* [Exercise brief]:
In full and exactly, please return the records, but keep out the pictures.
********
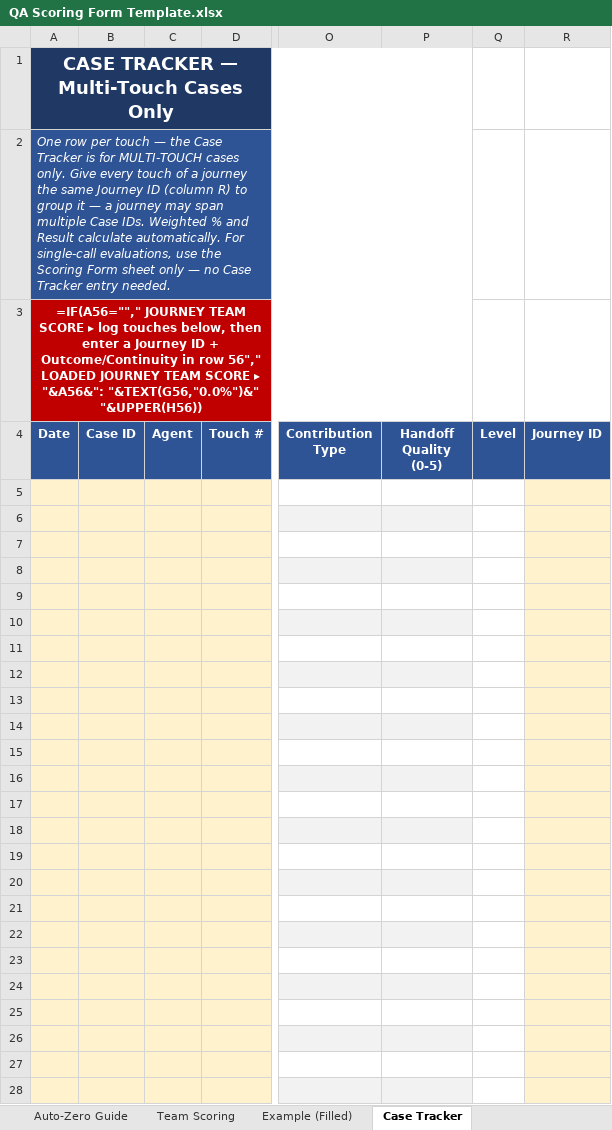
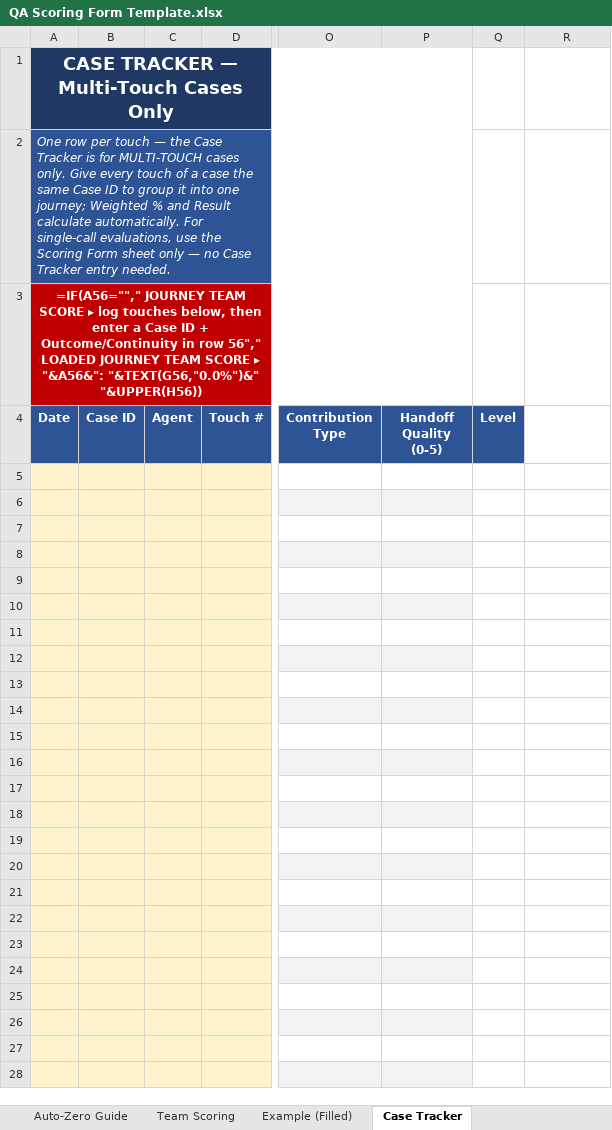
Before and after one commit to edmarpadayhag-vscode/Linksys-QA-Rubric-Form, an Excel workbook: QA Scoring Form Template.xlsx, sheet Case Tracker, drawn as a sheet; only a part is shown, gaps mark what is left out; values as stored, in another font and other column widths than the file's, no borders; formulas without a stored value are shown as written; conditional formats not drawn; the diff covers the shown part only; the diff names each change by its address in the sheet, - before the commit and + after, or states it on an @@ line.

```diff
--- a/QA Scoring Form Template.xlsx (sheet Case Tracker)
+++ b/QA Scoring Form Template.xlsx (sheet Case Tracker)
-A2 (Date): …of a journey the same Journey ID (column R) to group it — a journey may span multiple Case IDs. Weighted %…
+A2 (Date): …of a case the same Case ID to group it into one journey; Weighted %…
-A3 (Date): …enter a Journey ID +…
+A3 (Date): …enter a Case ID +…
-R4: Journey ID
+R4: (empty)
-R4 fill: #2E5496
+R4 fill: none
-R5:R28 fill: #FFF2CC
+R5:R28 fill: none
```
Also changed, not shown: 22 edited cells and cell formats elsewhere in this sheet, sheet Team Scoring, sheet Multi-Touch Guide.
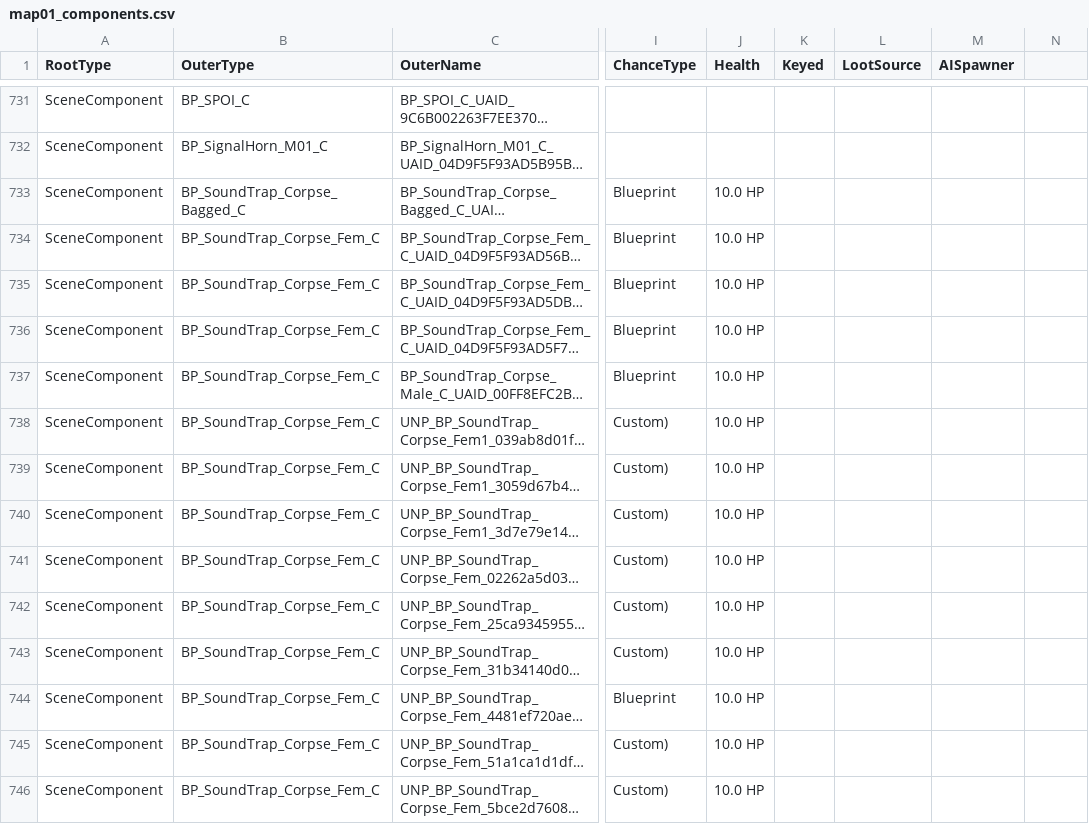
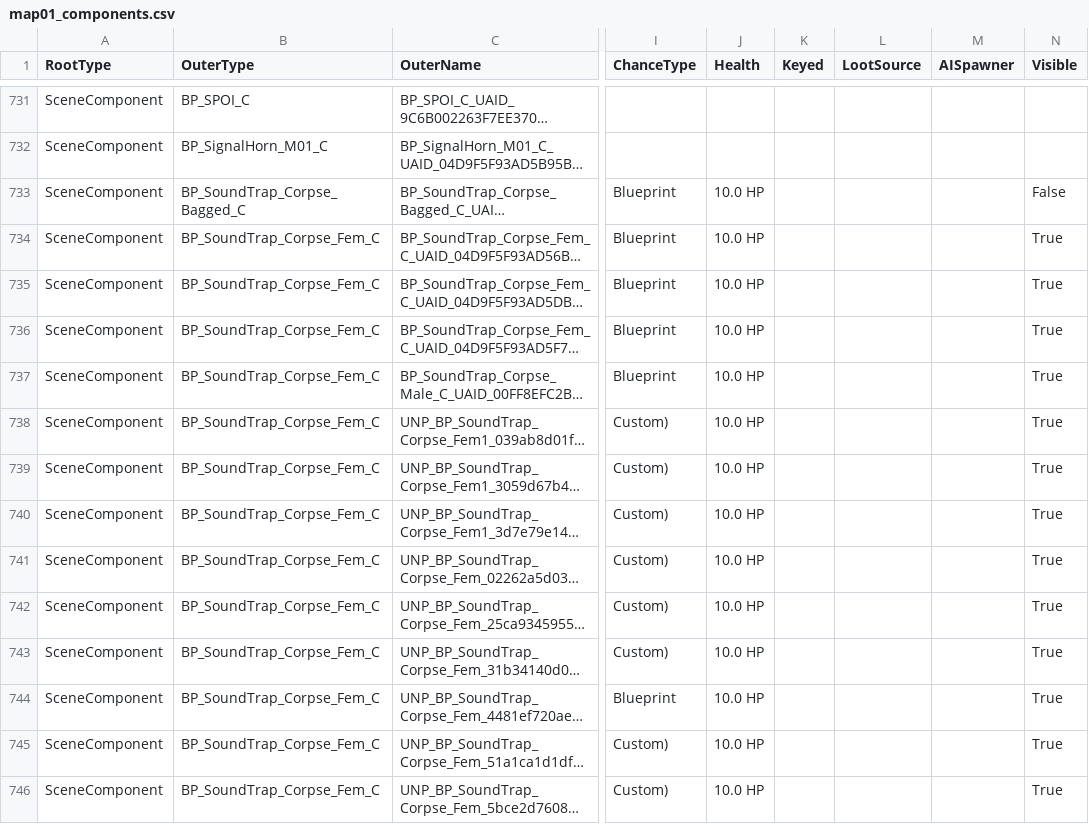
Before and after one commit to mattwright324/hunger-maps, a CSV file: map01_components.csv, drawn as a sheet; only a part is shown, gaps mark what is left out; long unchanged cells end in …; the diff covers the shown part only; the diff names each change by its address in the sheet, - before the commit and + after, or states it on an @@ line.

```diff
--- a/map01_components.csv
+++ b/map01_components.csv
-N1: (empty)
+N1: Visible
-N733 (Visible): (empty)
+N733 (Visible): False
-N734:N746 (Visible): (empty)
+N734:N746 (Visible): True
```
Also changed, not shown: 179 edited cells elsewhere in this file, map03_components.csv, 6 other files.
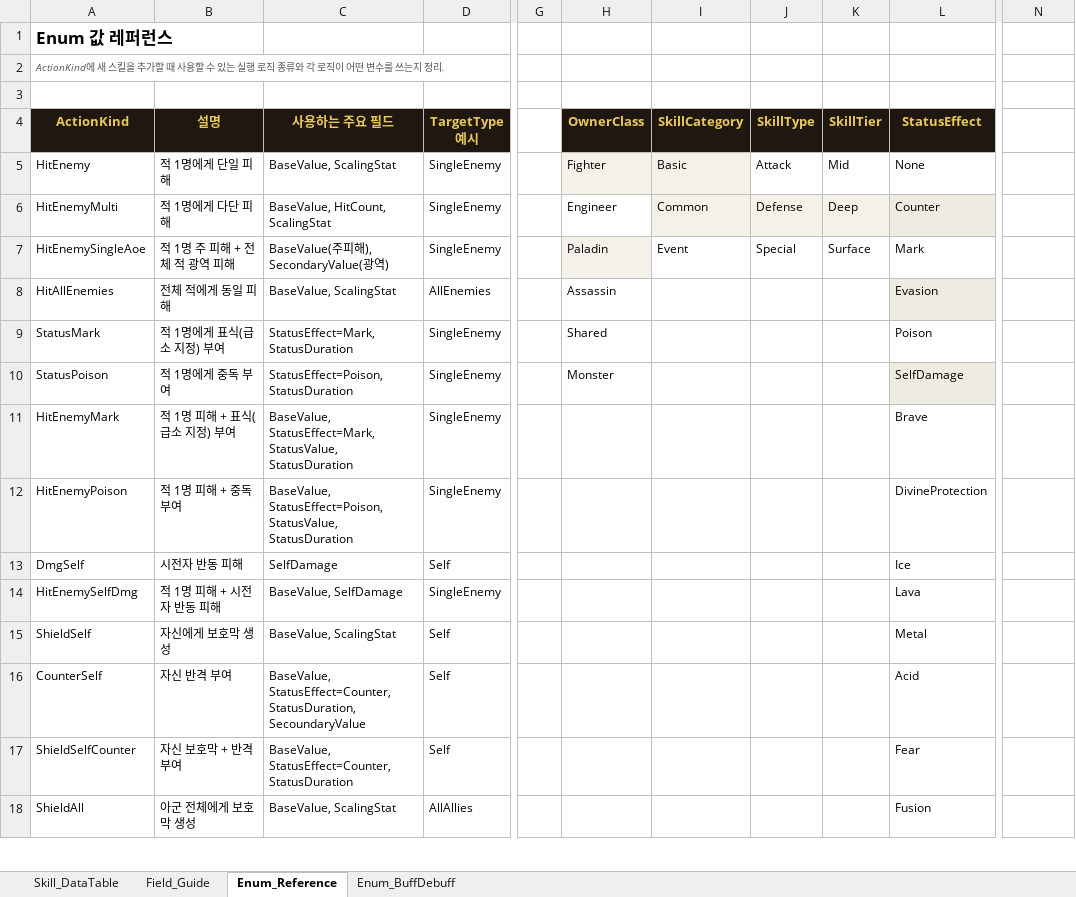
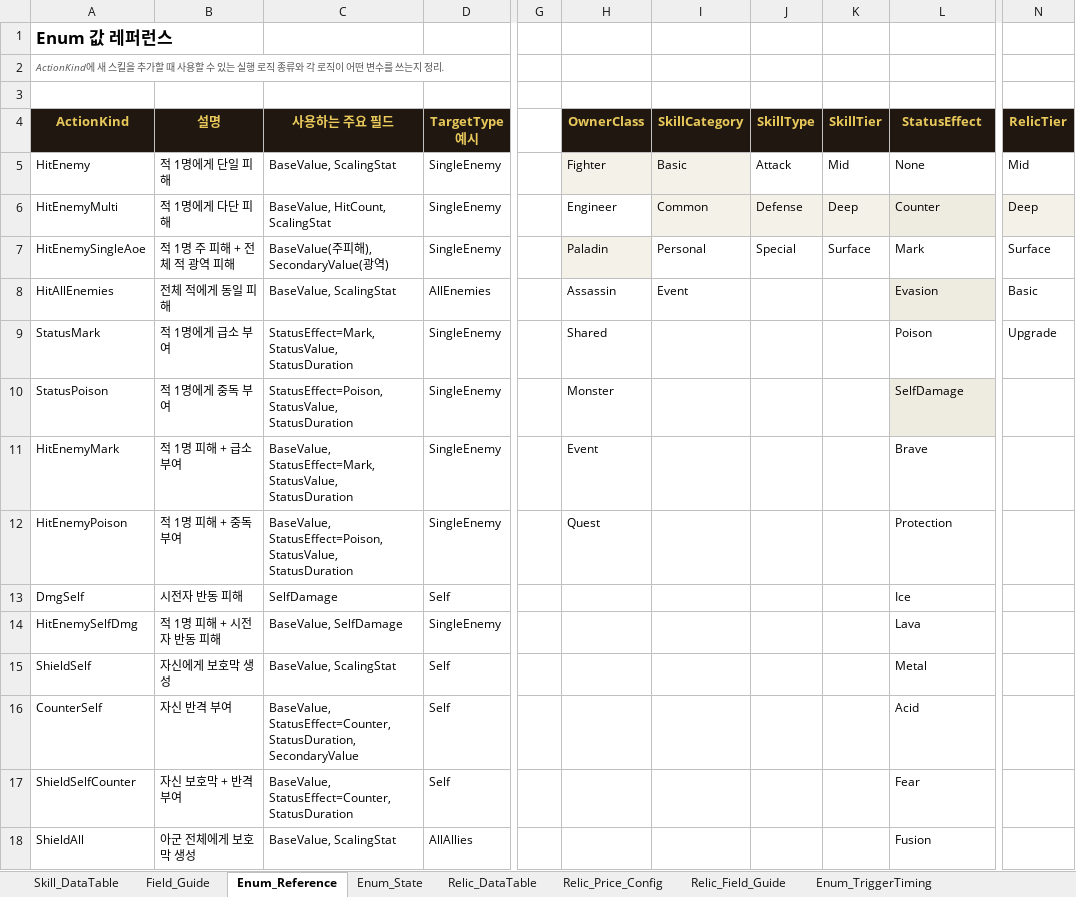
Before and after one commit to kshpt9043/Terminus, an Excel workbook: Data/skill_data.xlsx, sheet Enum_Reference, drawn as a sheet; only a part is shown, gaps mark what is left out; values as stored, in another font and other column widths than the file's, no borders; the diff covers the shown part only; the diff names each change by its address in the sheet, - before the commit and + after, or states it on an @@ line.

```diff
--- a/Data/skill_data.xlsx (sheet Enum_Reference)
+++ b/Data/skill_data.xlsx (sheet Enum_Reference)
-sheet tab: Enum_BuffDebuff
+sheet tab: Enum_State
+sheet tab: Relic_DataTable
+sheet tab: Relic_Price_Config
+sheet tab: Relic_Field_Guide
+sheet tab: Enum_TriggerTiming
-N4: (empty)
+N4: RelicTier
-N4 fill: none
+N4 fill: #1F1710
-N5 (RelicTier): (empty)
+N5 (RelicTier): Mid
-N6 (RelicTier): (empty)
+N6 (RelicTier): Deep
-N6 fill: none
+N6 fill: #F4F1E9
-I7 (SkillCategory): Event
+I7 (SkillCategory): Personal
-N7 (RelicTier): (empty)
+N7 (RelicTier): Surface
-I8 (SkillCategory): (empty)
+I8 (SkillCategory): Event
-N8 (RelicTier): (empty)
+N8 (RelicTier): Basic
-B9 (설명): 적 1명에게 표식(급소 지정) 부여
+B9 (설명): 적 1명에게 급소 부여
-C9 (사용하는 주요 필드): StatusEffect=Mark, StatusDuration
+C9 (사용하는 주요 필드): StatusEffect=Mark, StatusValue, StatusDuration
-N9 (RelicTier): (empty)
+N9 (RelicTier): Upgrade
-C10 (사용하는 주요 필드): StatusEffect=Poison, StatusDuration
+C10 (사용하는 주요 필드): StatusEffect=Poison, StatusValue, StatusDuration
-B11 (설명): 적 1명 피해 + 표식(급소 지정) 부여
+B11 (설명): 적 1명 피해 + 급소 부여
-H11 (OwnerClass): (empty)
+H11 (OwnerClass): Event
-H12 (OwnerClass): (empty)
+H12 (OwnerClass): Quest
-L12 (StatusEffect): DivineProtection
+L12 (StatusEffect): Protection
-C16 (사용하는 주요 필드): …StatusEffect=Counter, StatusDuration, SecoundaryValue
+C16 (사용하는 주요 필드): …StatusEffect=Counter, StatusDuration, SecondaryValue
```
Also changed, not shown: 56 added rows, 8 removed rows and 108 edited cells elsewhere in this sheet, sheet Skill_DataTable, sheet Enum_State, sheet Field_Guide, charts or pictures, Data/monster_data.xlsx, 36 other files.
********
* [Written answer]:
Before and after one commit to edmarpadayhag-vscode/Linksys-QA-Rubric-Form, an Excel workbook: QA Scoring Form Template.xlsx, sheet Case Tracker, drawn as a sheet; only a part is shown, gaps mark what is left out; values as stored, in another font and other column widths than the file's, no borders; formulas without a stored value are shown as written; conditional formats not drawn; the diff covers the shown part only; the diff names each change by its address in the sheet, - before the commit and + after, or states it on an @@ line.

```diff
--- a/QA Scoring Form Template.xlsx (sheet Case Tracker)
+++ b/QA Scoring Form Template.xlsx (sheet Case Tracker)
-A2 (Date): …of a journey the same Journey ID (column R) to group it — a journey may span multiple Case IDs. Weighted %…
+A2 (Date): …of a case the same Case ID to group it into one journey; Weighted %…
-A3 (Date): …enter a Journey ID +…
+A3 (Date): …enter a Case ID +…
-R4: Journey ID
+R4: (empty)
-R4 fill: #2E5496
+R4 fill: none
-R5:R28 fill: #FFF2CC
+R5:R28 fill: none
```
Also changed, not shown: 22 edited cells and cell formats elsewhere in this sheet, sheet Team Scoring, sheet Multi-Touch Guide.
Before and after one commit to mattwright324/hunger-maps, a CSV file: map01_components.csv, drawn as a sheet; only a part is shown, gaps mark what is left out; long unchanged cells end in …; the diff covers the shown part only; the diff names each change by its address in the sheet, - before the commit and + after, or states it on an @@ line.

```diff
--- a/map01_components.csv
+++ b/map01_components.csv
-N1: (empty)
+N1: Visible
-N733 (Visible): (empty)
+N733 (Visible): False
-N734:N746 (Visible): (empty)
+N734:N746 (Visible): True
```
Also changed, not shown: 179 edited cells elsewhere in this file, map03_components.csv, 6 other files.
Before and after one commit to kshpt9043/Terminus, an Excel workbook: Data/skill_data.xlsx, sheet Enum_Reference, drawn as a sheet; only a part is shown, gaps mark what is left out; values as stored, in another font and other column widths than the file's, no borders; the diff covers the shown part only; the diff names each change by its address in the sheet, - before the commit and + after, or states it on an @@ line.

```diff
--- a/Data/skill_data.xlsx (sheet Enum_Reference)
+++ b/Data/skill_data.xlsx (sheet Enum_Reference)
-sheet tab: Enum_BuffDebuff
+sheet tab: Enum_State
+sheet tab: Relic_DataTable
+sheet tab: Relic_Price_Config
+sheet tab: Relic_Field_Guide
+sheet tab: Enum_TriggerTiming
-N4: (empty)
+N4: RelicTier
-N4 fill: none
+N4 fill: #1F1710
-N5 (RelicTier): (empty)
+N5 (RelicTier): Mid
-N6 (RelicTier): (empty)
+N6 (RelicTier): Deep
-N6 fill: none
+N6 fill: #F4F1E9
-I7 (SkillCategory): Event
+I7 (SkillCategory): Personal
-N7 (RelicTier): (empty)
+N7 (RelicTier): Surface
-I8 (SkillCategory): (empty)
+I8 (SkillCategory): Event
-N8 (RelicTier): (empty)
+N8 (RelicTier): Basic
-B9 (설명): 적 1명에게 표식(급소 지정) 부여
+B9 (설명): 적 1명에게 급소 부여
-C9 (사용하는 주요 필드): StatusEffect=Mark, StatusDuration
+C9 (사용하는 주요 필드): StatusEffect=Mark, StatusValue, StatusDuration
-N9 (RelicTier): (empty)
+N9 (RelicTier): Upgrade
-C10 (사용하는 주요 필드): StatusEffect=Poison, StatusDuration
+C10 (사용하는 주요 필드): StatusEffect=Poison, StatusValue, StatusDuration
-B11 (설명): 적 1명 피해 + 표식(급소 지정) 부여
+B11 (설명): 적 1명 피해 + 급소 부여
-H11 (OwnerClass): (empty)
+H11 (OwnerClass): Event
-H12 (OwnerClass): (empty)
+H12 (OwnerClass): Quest
-L12 (StatusEffect): DivineProtection
+L12 (StatusEffect): Protection
-C16 (사용하는 주요 필드): …StatusEffect=Counter, StatusDuration, SecoundaryValue
+C16 (사용하는 주요 필드): …StatusEffect=Counter, StatusDuration, SecondaryValue
```
Also changed, not shown: 56 added rows, 8 removed rows and 108 edited cells elsewhere in this sheet, sheet Skill_DataTable, sheet Enum_State, sheet Field_Guide, charts or pictures, Data/monster_data.xlsx, 36 other files.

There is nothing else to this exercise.